Hang Ten, (charismatic Peter Drowd) which had been around since the mid-60’s making cotton trunks, rose to fame and became California’s first real major brand. In 1966, they sponsored the first group of “team riders” of which, Greg knoll was one. They were the first brand to really establish an international market. Were the first to adopt nylon as a material and some say the originator or the modern board short.
Sundek changed the silhouette. It had a flat waistband instead of the gather drawstring and a shorter leg, cleaned up aesthetic. Since it was fully made from quick dry nylon, which give it dual functionality because it allowed it to be both a swim trunk and a walk short.
Throughout the 60’s and 70’s many new surf brands entered the market: Jams, Gotcha, Maui & Sons, OP, Lightning Bolt, Rip Curl, Quicksilver, Billabong.
In Australia Stubbies owned the board short business. They really advanced modern day pro surf contests and the inaugural Stubbies Surf Classic in 1977 is still considered legendary due to its perfect waves, unique location and the adoption of a new (man on man) format.
In the 80's, skateboard culture and new wave music started to rise in popularity and with it the brand, Jimmy Z’s. Instead of snaps or belt buckles, it used an interior belting system with side closure attached by velcro. It was a distinctively looking design. Later in the 80’s, big commercial interests began to take hold and young consumers become willingly inspired by the beach and the surf lifestyle images that the big businesses were propelling into the media. This led to new informal attitudes about dress, swim wear started to become acceptable, day to day wear. Cultural tastes for all things new and anti-fashion pushed the brand “Jams” (swim trunk - over scaled, brightly floral patterns - very loose, cotton baggy sack style, draw string) into a brief, but mainstream and very substantial, fad in the mid 80’s. They were nspired by patterns the founder had once seen in photographs of Russian tourists vacationing at the Black Sea. They were named jams because their first prototype was made by merely shortening a pair of pajama bottoms.
Billabong and Ocean pacific introduces lycra into a short based off of triathlon suits.
Quicksilver introduces “Echo beach” boardshorts with radical new wave inspired prints.

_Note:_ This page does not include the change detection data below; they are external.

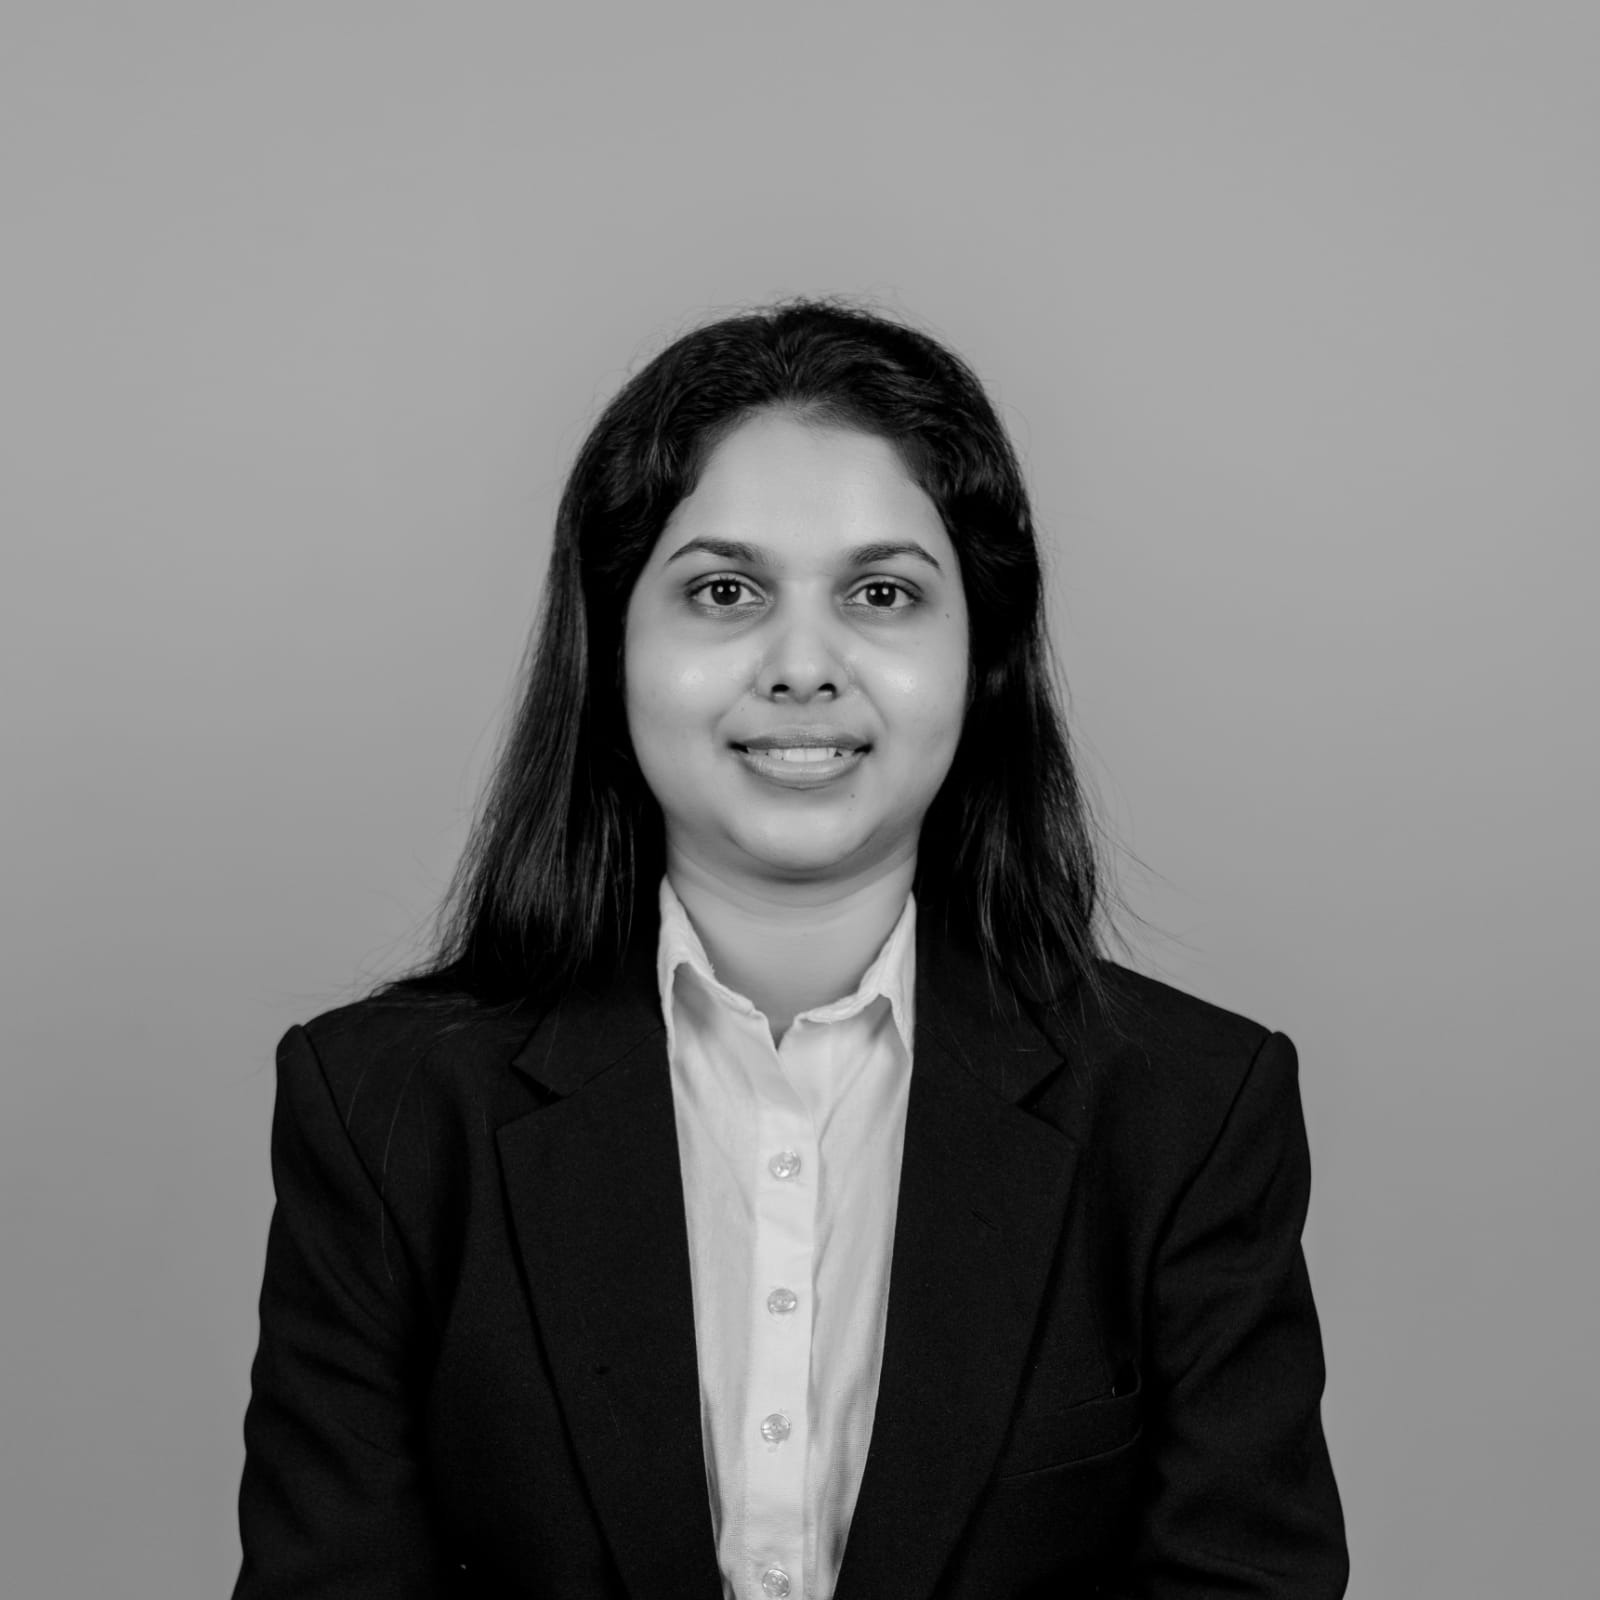
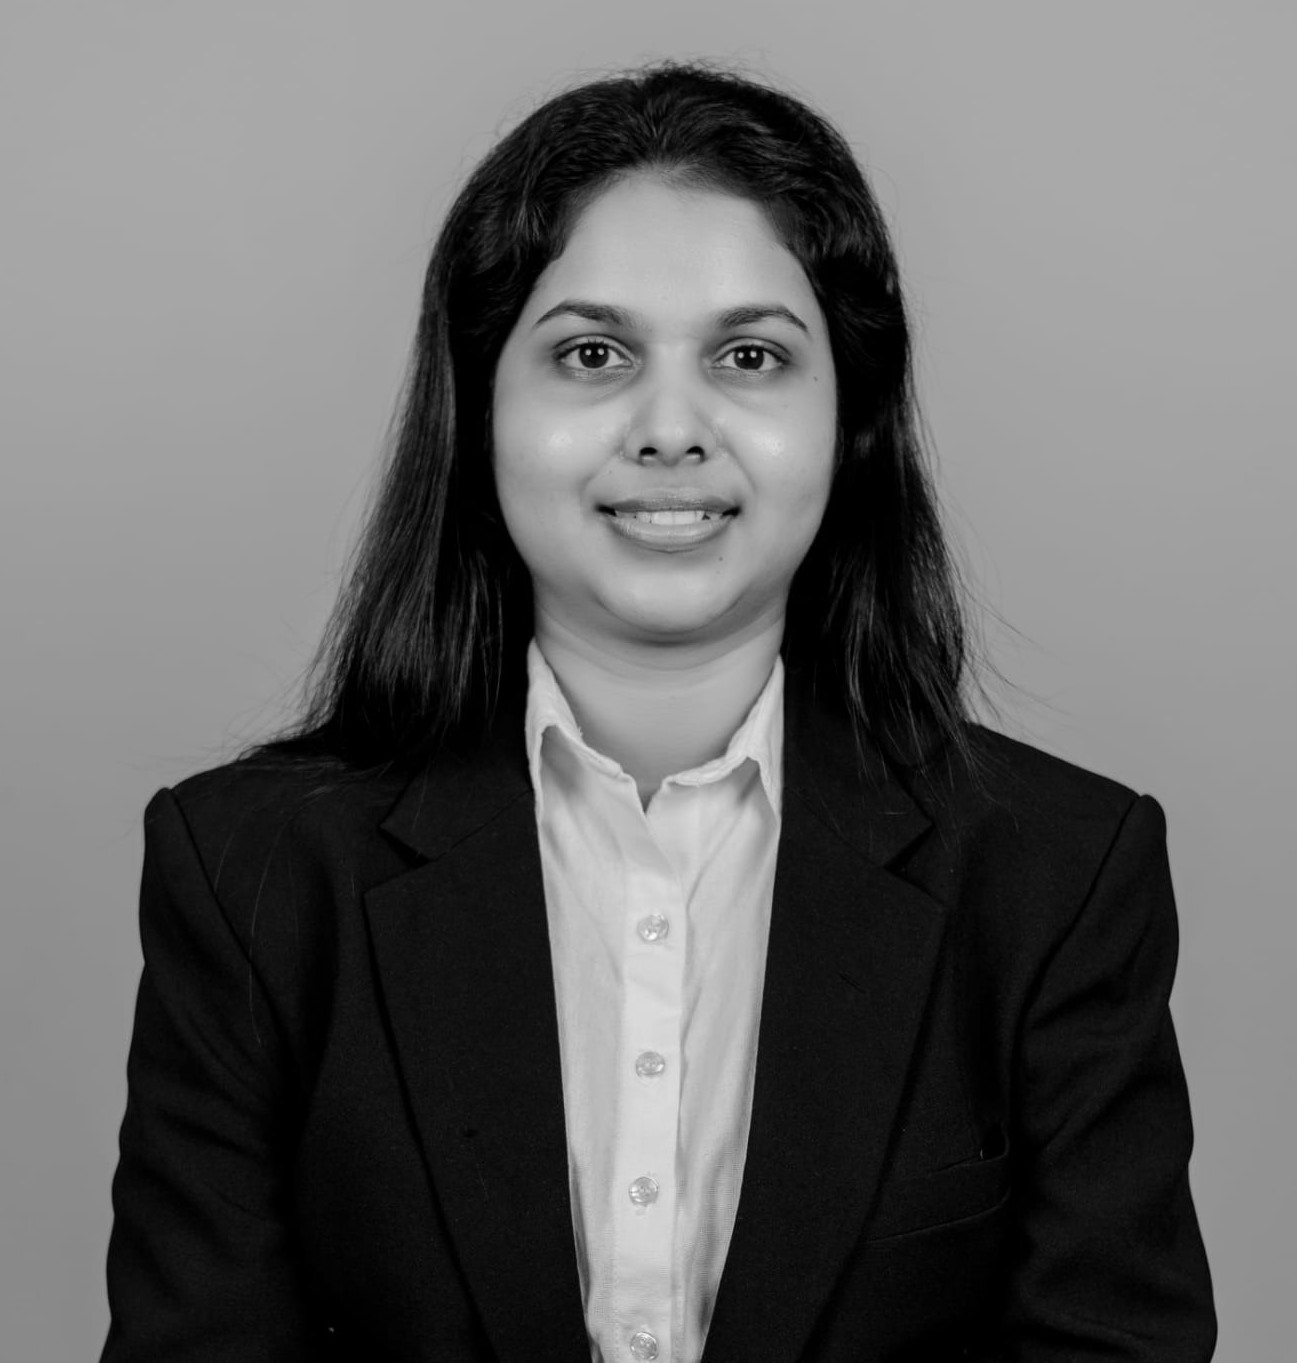
add team images

Changed region(s): [[0.0617, 0.0308, 0.9561, 1.0]]

diff --git a/src/components/contactUs/TeamMemberCard.js b/src/components/contactUs/TeamMemberCard.js
@@ -1,7 +1,9 @@
 import React from "react";
 import { Card, CardContent, Typography, Avatar, Grid } from "@mui/material";
 import { colors } from "../../consts/Colors";
-import team from "../../assets/team/malshi.jpg";
+import malshi from "../../assets/team/malshi.jpg";
+import sandamini from "../../assets/team/sandamini.jpg";
+import mifras from "../../assets/team/mifras.jpg";
 import lochandaka from "../../assets/team/lochandaka.jpg";
 import sumudu from "../../assets/team/sumudu.jpg";
 
@@ -9,22 +11,22 @@ const teamMembers = [
   {
     name: "Mifras",
     email: "mifrasagm.19@uom.lk",
-    image: team,
+    image: mifras,
   },
   {
     name: "Malshi Kulasinghe",
     email: "kulasingheams.19@uom.lk",
-    image: team,
+    image: malshi,
   },
   {
     name: "Sandamini Kumarasinghe",
     email: "kumarasinghejasn.19@uom.lk",
-    image: team,
+    image: sandamini,
   },
   {
     name: "Sachini Kumarathunga",
     email: "kumarathungadgbs.19@uom.lk",
-    image: team,
+    image: sandamini,
   },
 ];
 const TeamMemberCard = ({ name, title, email, avatarSrc, xs, sm, md }) => {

Rider Dan Kwock wearing neon polka-dot trunks causes a sensation.
(Neoprene shorts, (late 80's) although they were technically wonderful for the time because their seamless design prevented chapping, many felt they had no style and the trend was only popular for a short lived period of time.
Gotcha (Laguna Beach 1978) used aggressive marketing and the connections of its founder (pro-surfer Michael Thompson) to attract many of the days top riders. It was a longer Bermuda style with loud, flashy designs. For many years a financially dominant brand that was the first surf lifestyle brand to reach 100 million dollars in sales.
During the 90’s, skate culture (which had in the past evolved out of what surfers were wearing) now was larger than surfing and the pendulum of its bulk had swung towards skateboarding dictating surf style. Since it had come from the street, the aesthetic of skateboarding was heavily influenced by graffiti.
2000 & Beyond
Surfing phenomenon Andy irons further strengthens the bond between pro surfers and brands by competing in matching and iconiclly designed: Billabongs Rising Sun board short & aesthetically matching surfboard.
Present: Gel infused string ties, stretch fabric, hyperweave overlays, technical microfibers, diamond dobby, (prevents chaffing & rashes)